Introduction and Purpose: Consistent and adequate measurement of physical activity (PA) in studies involving women with CVD has significant implications for the development of interventions and recommendations for increasing PA in this population. Generic measures of PA may not address or may be less sensitive or relevant to issues and problems faced by women with CVD and their impact on function. The purpose of this secondary analysis was to assess appropriateness of using generic self-report PA measures as opposed to disease-specific measures when assessing PA in women with CVD.
Methods: A secondary analysis of PA data derived from a cross-sectional study investigating healthcare providers’ influence on motivation for PA in women with CVD was conducted.

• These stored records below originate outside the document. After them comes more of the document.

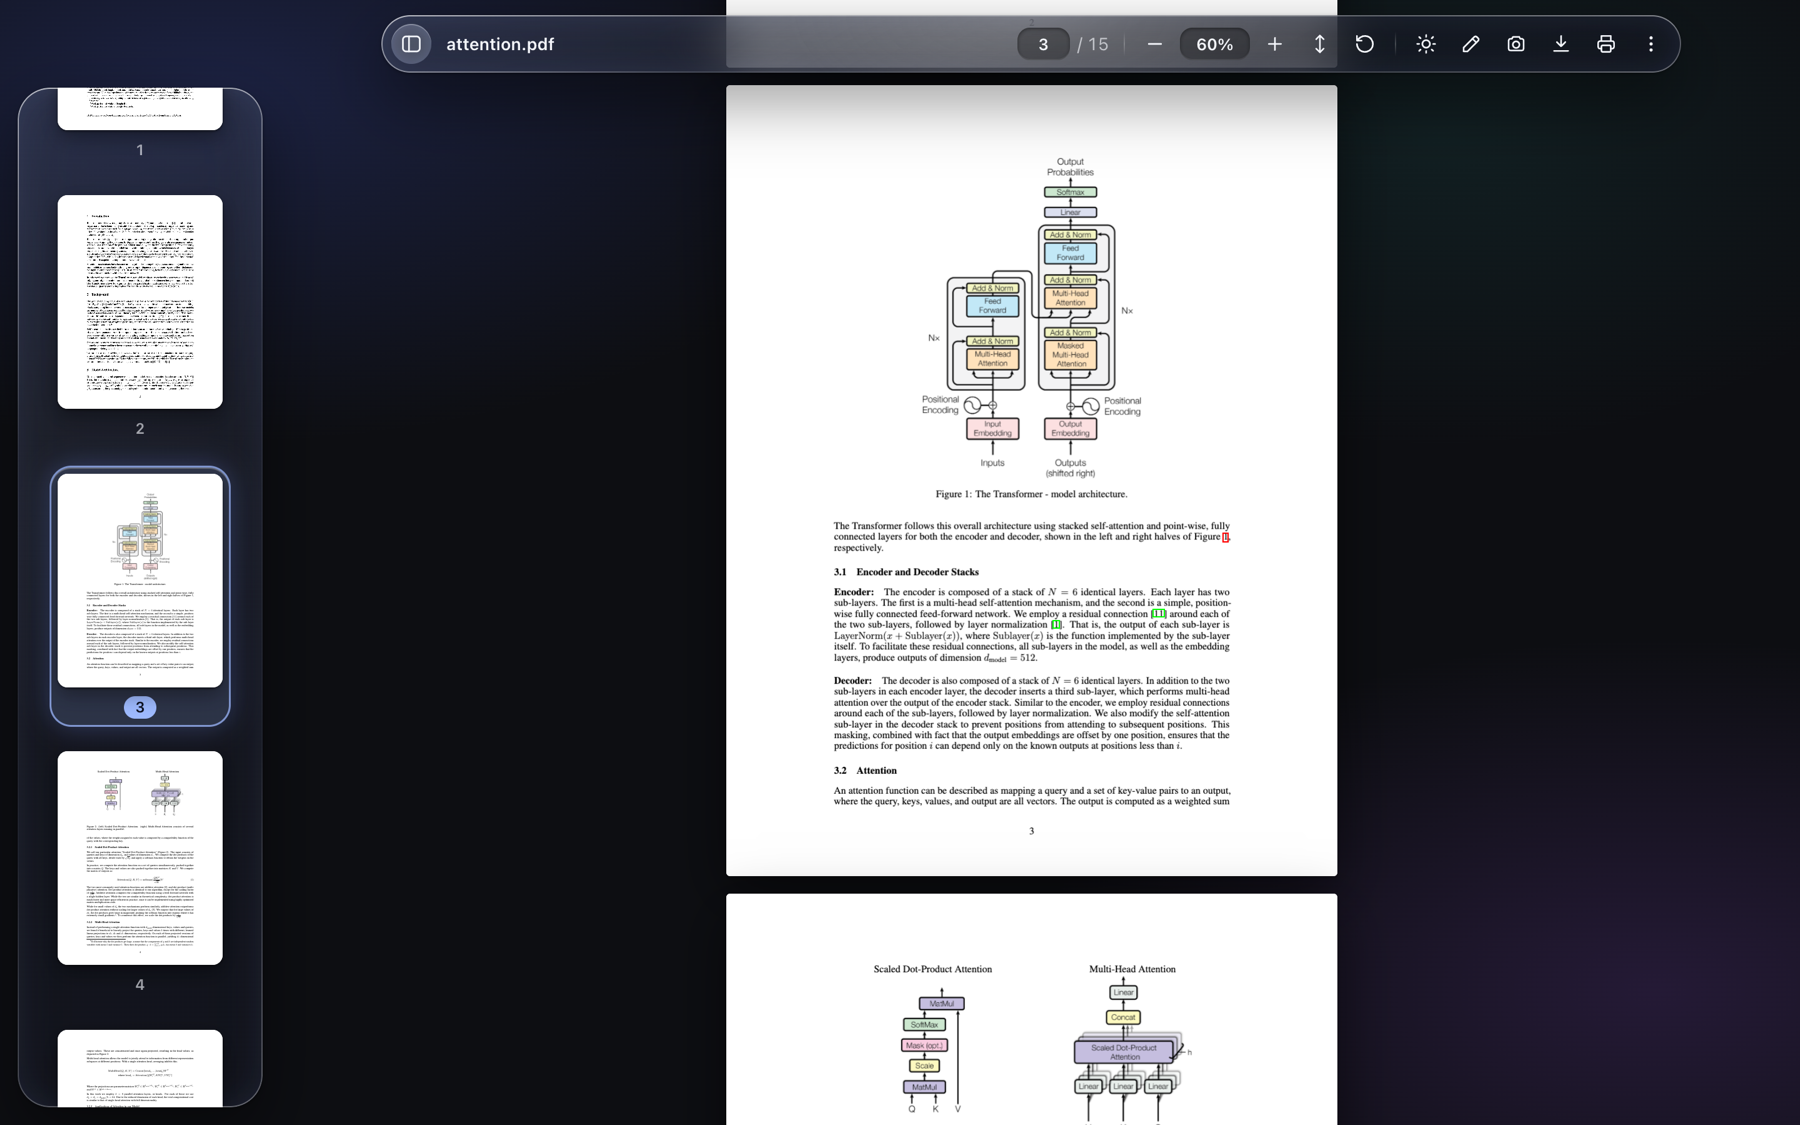
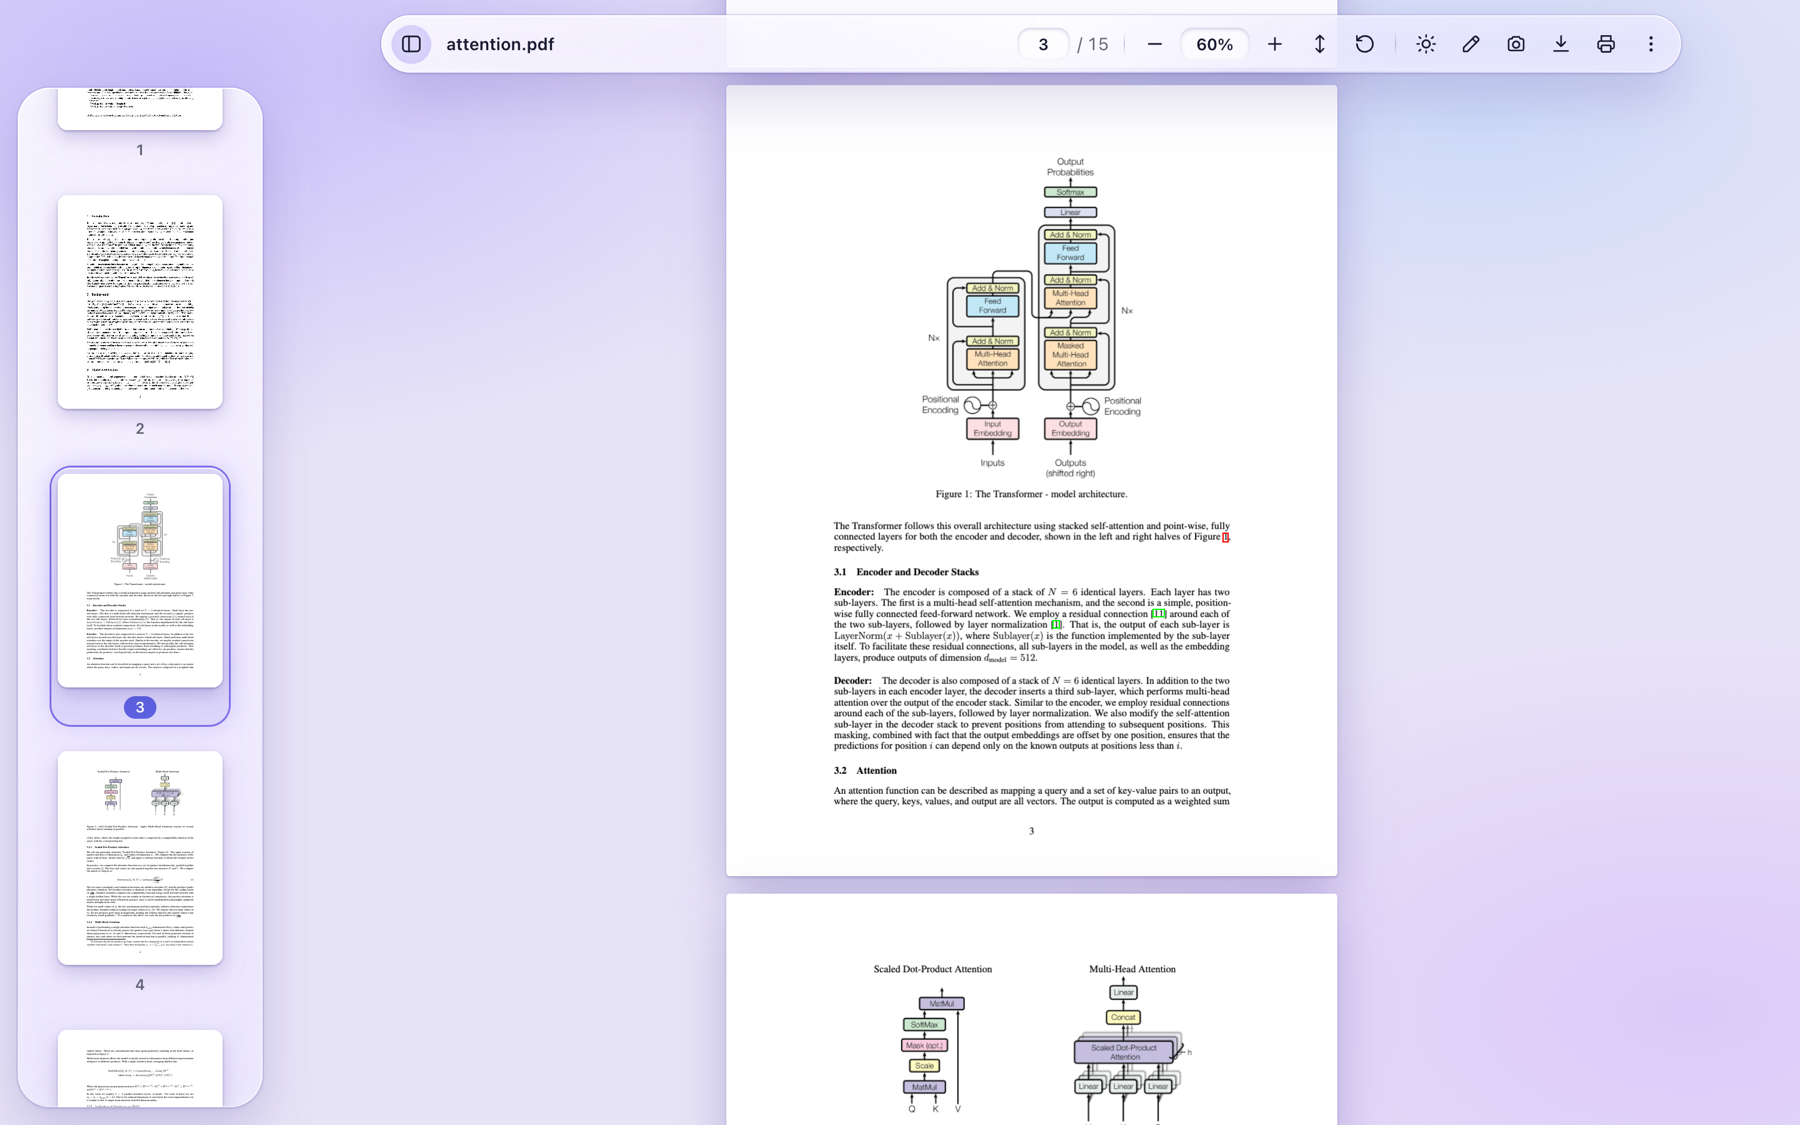
Use the light theme for the main screenshot

diff --git a/README.md b/README.md
@@ -4,7 +4,7 @@
 > found annoying about Chrome's built-in PDF viewer. I built it for personal use only, but other people might find it
 > useful too, so I put it on GitHub. Issues and pull requests are welcome.
 
-![The reader, dark theme, showing the Transformer figure from "Attention Is All You Need"](docs/hero.png)
+![The reader, light theme, showing the Transformer figure from "Attention Is All You Need"](docs/hero.png)
 
 A Chrome extension that puts DeepSeek in your side panel and makes it easy to ask about whatever you're reading.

Community-dwelling, English speaking women with a self-reported history of CVD were recruited via flyers and newspaper ads, subsequently completing mailed self-report questionnaires and a telephone survey. Self-reported PA was measured with the 7-Day PAR. Perceived PA limitations and CVD symptoms were assessed with the Cardiovascular Limitations and Symptoms Scale. Age and comorbid conditions were also assessed. Pearson’s product moment correlations were computed to assess for associations among study variables.

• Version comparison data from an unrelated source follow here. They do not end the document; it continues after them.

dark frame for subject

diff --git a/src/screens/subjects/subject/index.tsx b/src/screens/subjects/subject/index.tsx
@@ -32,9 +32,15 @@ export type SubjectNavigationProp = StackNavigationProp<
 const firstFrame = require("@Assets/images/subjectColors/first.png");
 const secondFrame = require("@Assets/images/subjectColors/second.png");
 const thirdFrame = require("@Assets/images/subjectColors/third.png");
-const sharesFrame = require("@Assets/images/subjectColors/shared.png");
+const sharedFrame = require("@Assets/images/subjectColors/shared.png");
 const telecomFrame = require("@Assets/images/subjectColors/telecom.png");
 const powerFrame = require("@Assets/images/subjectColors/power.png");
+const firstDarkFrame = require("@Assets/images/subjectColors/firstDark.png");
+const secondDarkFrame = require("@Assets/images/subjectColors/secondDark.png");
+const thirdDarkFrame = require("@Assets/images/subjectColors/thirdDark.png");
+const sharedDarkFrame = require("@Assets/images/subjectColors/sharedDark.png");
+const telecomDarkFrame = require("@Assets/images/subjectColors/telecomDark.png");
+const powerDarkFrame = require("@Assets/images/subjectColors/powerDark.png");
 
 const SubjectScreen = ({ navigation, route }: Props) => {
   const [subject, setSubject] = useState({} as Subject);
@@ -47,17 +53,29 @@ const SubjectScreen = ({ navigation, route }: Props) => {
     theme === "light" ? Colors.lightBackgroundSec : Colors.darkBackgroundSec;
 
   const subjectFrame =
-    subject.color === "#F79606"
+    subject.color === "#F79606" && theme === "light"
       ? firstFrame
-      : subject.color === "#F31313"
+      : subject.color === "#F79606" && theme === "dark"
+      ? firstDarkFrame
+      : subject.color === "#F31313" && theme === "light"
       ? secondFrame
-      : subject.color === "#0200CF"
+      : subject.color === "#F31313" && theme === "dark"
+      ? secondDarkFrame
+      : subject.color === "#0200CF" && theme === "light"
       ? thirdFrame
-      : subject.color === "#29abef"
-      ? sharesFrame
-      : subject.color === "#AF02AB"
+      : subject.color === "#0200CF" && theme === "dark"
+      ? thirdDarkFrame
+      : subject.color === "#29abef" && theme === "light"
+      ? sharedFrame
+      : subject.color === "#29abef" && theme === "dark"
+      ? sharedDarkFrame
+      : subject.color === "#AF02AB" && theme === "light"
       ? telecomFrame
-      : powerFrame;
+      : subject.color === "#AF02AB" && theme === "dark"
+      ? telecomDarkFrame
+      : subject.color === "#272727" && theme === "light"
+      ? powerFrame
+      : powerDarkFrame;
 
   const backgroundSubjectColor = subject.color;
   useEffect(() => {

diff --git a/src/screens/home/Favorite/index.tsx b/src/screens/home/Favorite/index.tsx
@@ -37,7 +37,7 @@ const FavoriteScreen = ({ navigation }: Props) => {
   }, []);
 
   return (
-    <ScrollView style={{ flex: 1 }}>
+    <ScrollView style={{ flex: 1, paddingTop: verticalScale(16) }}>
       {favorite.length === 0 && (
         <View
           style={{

Results: The sample (N=103) were non-Hispanic, primarily white (93.2%) females with a mean age of 64.7 (SD 10.3) years. The majority (94.2%) were NYHA functional status class I. Mean reported CVD symptoms was 1.1 (SD 1.0). Difficulties with recall bias and descriptions of daily activities by participants during data collection with the 7-Day PAR led to wide variations in self-reported PA, contributing to a highly left-skewed distribution. Mean reported energy expenditure (PA) was 241.8 kcal/kg/week (SD 20.3, Median 235.9). Mean perceived PA limitations was 15.9 (SD 4.8). With the exception of a significant correlation with age (p < .01), no association between PA, as measured with the 7-Day PAR, and other study variables was found, including perceived PA limitations. CVD symptoms emerged as a significant predictor of perceived PA limitations in regression analyses in the primary study and was highly correlated (r = .51, p < .001) with this variable, but not with PA (p = .39).
Conclusions: Lack of correlations between PA and other study variables may have been attributable to discrepancies in estimation of PA as assessed with the 7-Day PAR in this sample. The emergence of CVD symptoms as the strongest predictor of perceived PA limitations in regression analyses in the primary study supports the influence CVD-related factors have on PA in women with CVD. These results suggest including a disease-specific assessment, which takes CVD symptoms and limitations into consideration, when evaluating PA in the population of women with CVD.
- © 2013 by American Heart Association, Inc.